* _Work item_:
The records below need to be restated word for word.

===== Material provided

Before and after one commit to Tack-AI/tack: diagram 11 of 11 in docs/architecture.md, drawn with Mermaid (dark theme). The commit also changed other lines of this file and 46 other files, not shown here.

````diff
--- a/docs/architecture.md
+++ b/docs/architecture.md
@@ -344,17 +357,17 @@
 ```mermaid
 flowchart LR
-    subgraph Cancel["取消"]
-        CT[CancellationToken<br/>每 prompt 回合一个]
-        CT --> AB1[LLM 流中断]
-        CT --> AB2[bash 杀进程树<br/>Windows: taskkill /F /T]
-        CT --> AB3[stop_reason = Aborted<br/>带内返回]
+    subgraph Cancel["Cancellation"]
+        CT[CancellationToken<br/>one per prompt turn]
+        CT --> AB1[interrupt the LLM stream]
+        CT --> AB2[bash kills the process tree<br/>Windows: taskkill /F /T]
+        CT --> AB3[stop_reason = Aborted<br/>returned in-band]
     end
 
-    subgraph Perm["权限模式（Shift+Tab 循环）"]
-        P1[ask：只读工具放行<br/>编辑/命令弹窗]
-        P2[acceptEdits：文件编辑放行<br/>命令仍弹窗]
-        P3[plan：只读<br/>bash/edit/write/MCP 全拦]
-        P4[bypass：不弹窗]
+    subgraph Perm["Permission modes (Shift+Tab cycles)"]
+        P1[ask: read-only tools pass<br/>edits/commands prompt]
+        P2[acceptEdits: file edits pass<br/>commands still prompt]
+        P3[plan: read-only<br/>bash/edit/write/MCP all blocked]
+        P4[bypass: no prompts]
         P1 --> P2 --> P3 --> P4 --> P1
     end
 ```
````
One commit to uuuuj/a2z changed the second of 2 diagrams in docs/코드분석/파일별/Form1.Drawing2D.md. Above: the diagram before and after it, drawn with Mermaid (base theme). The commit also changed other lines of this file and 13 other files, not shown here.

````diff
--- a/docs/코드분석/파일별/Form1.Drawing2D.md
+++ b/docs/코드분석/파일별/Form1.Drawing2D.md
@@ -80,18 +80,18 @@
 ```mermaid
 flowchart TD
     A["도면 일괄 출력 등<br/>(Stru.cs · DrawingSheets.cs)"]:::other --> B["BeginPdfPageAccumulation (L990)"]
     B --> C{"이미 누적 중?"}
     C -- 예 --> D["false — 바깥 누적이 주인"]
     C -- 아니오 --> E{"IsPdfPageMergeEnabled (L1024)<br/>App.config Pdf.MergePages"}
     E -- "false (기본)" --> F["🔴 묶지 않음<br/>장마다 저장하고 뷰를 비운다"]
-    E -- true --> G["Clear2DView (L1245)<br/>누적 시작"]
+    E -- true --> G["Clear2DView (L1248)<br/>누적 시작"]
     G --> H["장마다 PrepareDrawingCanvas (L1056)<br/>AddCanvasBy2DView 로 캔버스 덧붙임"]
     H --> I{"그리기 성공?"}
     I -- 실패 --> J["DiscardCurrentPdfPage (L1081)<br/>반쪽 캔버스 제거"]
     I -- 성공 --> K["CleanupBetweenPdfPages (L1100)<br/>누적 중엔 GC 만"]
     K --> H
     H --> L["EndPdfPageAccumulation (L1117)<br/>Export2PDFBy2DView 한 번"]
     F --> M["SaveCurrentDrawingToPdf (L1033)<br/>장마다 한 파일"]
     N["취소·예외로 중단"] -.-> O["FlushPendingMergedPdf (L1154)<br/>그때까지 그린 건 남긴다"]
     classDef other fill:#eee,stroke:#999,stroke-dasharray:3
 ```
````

==========

* _Answer to this problem_:
Before and after one commit to Tack-AI/tack: diagram 11 of 11 in docs/architecture.md, drawn with Mermaid (dark theme). The commit also changed other lines of this file and 46 other files, not shown here.

````diff
--- a/docs/architecture.md
+++ b/docs/architecture.md
@@ -344,17 +357,17 @@
 ```mermaid
 flowchart LR
-    subgraph Cancel["取消"]
-        CT[CancellationToken<br/>每 prompt 回合一个]
-        CT --> AB1[LLM 流中断]
-        CT --> AB2[bash 杀进程树<br/>Windows: taskkill /F /T]
-        CT --> AB3[stop_reason = Aborted<br/>带内返回]
+    subgraph Cancel["Cancellation"]
+        CT[CancellationToken<br/>one per prompt turn]
+        CT --> AB1[interrupt the LLM stream]
+        CT --> AB2[bash kills the process tree<br/>Windows: taskkill /F /T]
+        CT --> AB3[stop_reason = Aborted<br/>returned in-band]
     end
 
-    subgraph Perm["权限模式（Shift+Tab 循环）"]
-        P1[ask：只读工具放行<br/>编辑/命令弹窗]
-        P2[acceptEdits：文件编辑放行<br/>命令仍弹窗]
-        P3[plan：只读<br/>bash/edit/write/MCP 全拦]
-        P4[bypass：不弹窗]
+    subgraph Perm["Permission modes (Shift+Tab cycles)"]
+        P1[ask: read-only tools pass<br/>edits/commands prompt]
+        P2[acceptEdits: file edits pass<br/>commands still prompt]
+        P3[plan: read-only<br/>bash/edit/write/MCP all blocked]
+        P4[bypass: no prompts]
         P1 --> P2 --> P3 --> P4 --> P1
     end
 ```
````
One commit to uuuuj/a2z changed the second of 2 diagrams in docs/코드분석/파일별/Form1.Drawing2D.md. Above: the diagram before and after it, drawn with Mermaid (base theme). The commit also changed other lines of this file and 13 other files, not shown here.

````diff
--- a/docs/코드분석/파일별/Form1.Drawing2D.md
+++ b/docs/코드분석/파일별/Form1.Drawing2D.md
@@ -80,18 +80,18 @@
 ```mermaid
 flowchart TD
     A["도면 일괄 출력 등<br/>(Stru.cs · DrawingSheets.cs)"]:::other --> B["BeginPdfPageAccumulation (L990)"]
     B --> C{"이미 누적 중?"}
     C -- 예 --> D["false — 바깥 누적이 주인"]
     C -- 아니오 --> E{"IsPdfPageMergeEnabled (L1024)<br/>App.config Pdf.MergePages"}
     E -- "false (기본)" --> F["🔴 묶지 않음<br/>장마다 저장하고 뷰를 비운다"]
-    E -- true --> G["Clear2DView (L1245)<br/>누적 시작"]
+    E -- true --> G["Clear2DView (L1248)<br/>누적 시작"]
     G --> H["장마다 PrepareDrawingCanvas (L1056)<br/>AddCanvasBy2DView 로 캔버스 덧붙임"]
     H --> I{"그리기 성공?"}
     I -- 실패 --> J["DiscardCurrentPdfPage (L1081)<br/>반쪽 캔버스 제거"]
     I -- 성공 --> K["CleanupBetweenPdfPages (L1100)<br/>누적 중엔 GC 만"]
     K --> H
     H --> L["EndPdfPageAccumulation (L1117)<br/>Export2PDFBy2DView 한 번"]
     F --> M["SaveCurrentDrawingToPdf (L1033)<br/>장마다 한 파일"]
     N["취소·예외로 중단"] -.-> O["FlushPendingMergedPdf (L1154)<br/>그때까지 그린 건 남긴다"]
     classDef other fill:#eee,stroke:#999,stroke-dasharray:3
 ```
````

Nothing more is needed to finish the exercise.